Here’s what I mean: A Kind of Intimacy couldn’t happen anywhere other than Fleetwood: the ‘I thought this was going to be like Blackpool’ sense of disappointment pervades the book and, I’ve noticed, means more to audiences I’ve read to and spoken with in the North West than elsewhere.  

Cold Light takes place in an odd, fictionalised version of Preston. It’s set in 1998, but not a 1998 that I ever experienced. The shops are open twenty-four hours a day, there are television screens everywhere, the outside world is a rumour and again, this sense of disappointment pervades – even though the school teachers get to wear their red socks on the morning after the 1997 election. I’m resigned to the fact that the topography of the novel will mean more to me and the ten or so Preston residents who read my work than anyone else. We’re not like Manchester, Edinburgh or Sheffield – the street names and landmarks don’t speak to anyone except for us. And I’ve used these landmarks in the book – not as stage-dressing, but to make this place familiar as well as strange. Cold Light‘s Preston  is the Preston it might have been, if what happens in the story really did happen – events so important they bend The City out of shape and make it into something foreign and familiar, uncanny and homely.

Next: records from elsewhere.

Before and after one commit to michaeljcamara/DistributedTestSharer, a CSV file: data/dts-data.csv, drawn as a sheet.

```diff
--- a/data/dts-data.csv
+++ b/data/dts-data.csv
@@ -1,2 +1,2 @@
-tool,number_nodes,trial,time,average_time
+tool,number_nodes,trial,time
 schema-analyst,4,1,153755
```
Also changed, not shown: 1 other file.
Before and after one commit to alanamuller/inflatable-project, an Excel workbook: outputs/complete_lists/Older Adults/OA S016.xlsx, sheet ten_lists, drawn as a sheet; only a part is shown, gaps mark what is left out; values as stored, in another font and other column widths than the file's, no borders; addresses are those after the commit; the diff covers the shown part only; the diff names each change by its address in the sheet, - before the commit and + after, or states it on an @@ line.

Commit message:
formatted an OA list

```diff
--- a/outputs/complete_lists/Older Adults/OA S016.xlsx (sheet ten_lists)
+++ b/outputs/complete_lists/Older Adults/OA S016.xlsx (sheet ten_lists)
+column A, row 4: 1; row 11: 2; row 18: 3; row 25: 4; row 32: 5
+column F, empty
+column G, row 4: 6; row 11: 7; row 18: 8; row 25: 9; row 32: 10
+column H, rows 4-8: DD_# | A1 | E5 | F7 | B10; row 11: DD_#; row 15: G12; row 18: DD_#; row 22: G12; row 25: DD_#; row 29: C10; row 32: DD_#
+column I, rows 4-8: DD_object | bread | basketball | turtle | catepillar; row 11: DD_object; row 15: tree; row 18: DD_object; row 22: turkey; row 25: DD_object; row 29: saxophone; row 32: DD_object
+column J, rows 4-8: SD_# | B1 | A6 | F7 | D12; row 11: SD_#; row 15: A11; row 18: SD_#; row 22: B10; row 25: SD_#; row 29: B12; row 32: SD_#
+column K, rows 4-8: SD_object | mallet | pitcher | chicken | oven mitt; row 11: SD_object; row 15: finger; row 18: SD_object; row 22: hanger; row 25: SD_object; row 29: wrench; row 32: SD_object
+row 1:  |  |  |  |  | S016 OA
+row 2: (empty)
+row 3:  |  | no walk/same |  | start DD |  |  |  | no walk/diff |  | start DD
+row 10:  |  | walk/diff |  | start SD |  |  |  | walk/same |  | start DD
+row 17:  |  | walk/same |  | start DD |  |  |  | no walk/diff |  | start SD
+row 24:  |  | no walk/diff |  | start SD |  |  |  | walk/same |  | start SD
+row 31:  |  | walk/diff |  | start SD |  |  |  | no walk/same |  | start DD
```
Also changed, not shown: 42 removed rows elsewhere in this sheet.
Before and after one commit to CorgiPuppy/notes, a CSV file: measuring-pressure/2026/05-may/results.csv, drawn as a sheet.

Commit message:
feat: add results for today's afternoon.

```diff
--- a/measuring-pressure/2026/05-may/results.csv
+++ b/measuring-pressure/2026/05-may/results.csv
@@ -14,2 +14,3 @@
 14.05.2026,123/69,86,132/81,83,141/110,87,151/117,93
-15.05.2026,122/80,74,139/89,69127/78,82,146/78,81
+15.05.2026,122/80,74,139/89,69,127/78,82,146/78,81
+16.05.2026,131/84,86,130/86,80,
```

So I have discovered that for me, writing about a place is one of the ways I can interact with it – it’s more engaged and intimate than just taking a walk or taking a few pictures (although wouldn’t be, I expect, for a real photographer). And writing about a very familiar place makes it into something new and strange – just as whenever I try and write autobiographical pieces, factions, personal essays, whatever, they come out story-shaped and frilled with lies.

That’s the experience I’m hoping to give my Wirral workshop group – lending them my eyes – unfamiliar with their territory, and helping them to shape their thoughts and experiences into a set of linked, blogged fictions about Wirral and not-Wirral. They’re a group with vastly differing experiences of writing, blogging, working collaboratively and using the internet as well as the real world to make fiction. I’m not sure yet how it’s going to work out but I’m looking forward to finding out.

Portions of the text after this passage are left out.